Exercise description →
Please tell how many of the lines below contain "that", using only a number.

The input →
◇ ◇ ◇ ◇
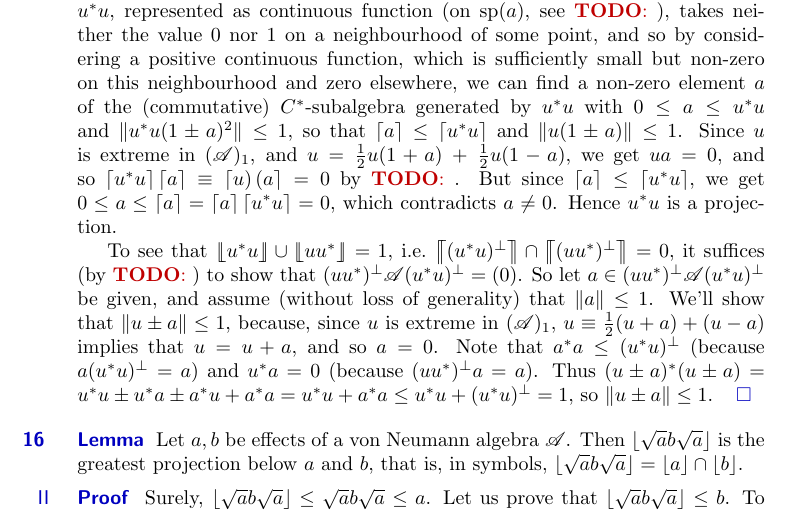
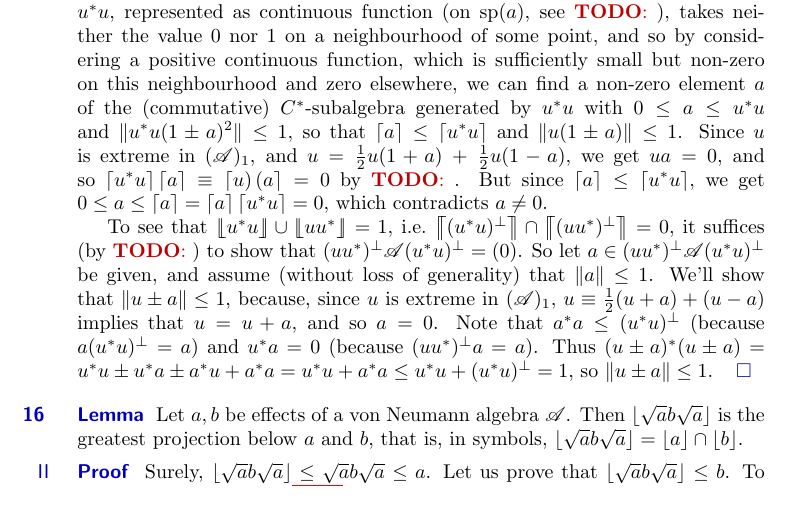
Before and after one commit to westerbaan/theses, a LaTeX document (vn.tex): part of page 18 of 22, cut so that both start at the same text. Compiled offline with pdfLaTeX.

Commit message:
typesetting

```diff
--- a/vn.tex
+++ b/vn.tex
@@ -2009,7 +2009,6 @@ and so $\ceil{u^*u}\ceil{a} \equiv
 But since~$\ceil{a}\leq \ceil{u^*u}$,
 we get $0\leq a\leq \ceil{a}=\ceil{a}\ceil{u^*u}=0$,
 which contradicts $a\neq 0$.
-Hence~$u^*u$ is a projection.
 
 To see that~$\cfloor{u^*u}\cup \cfloor{uu^*}=1$,
 i.e.~$\cceil{(u^*u)^\perp} \cap \cceil{(uu^*)^\perp }=0$,
```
◇ ◇ ◇ ◇
Problem solution →
2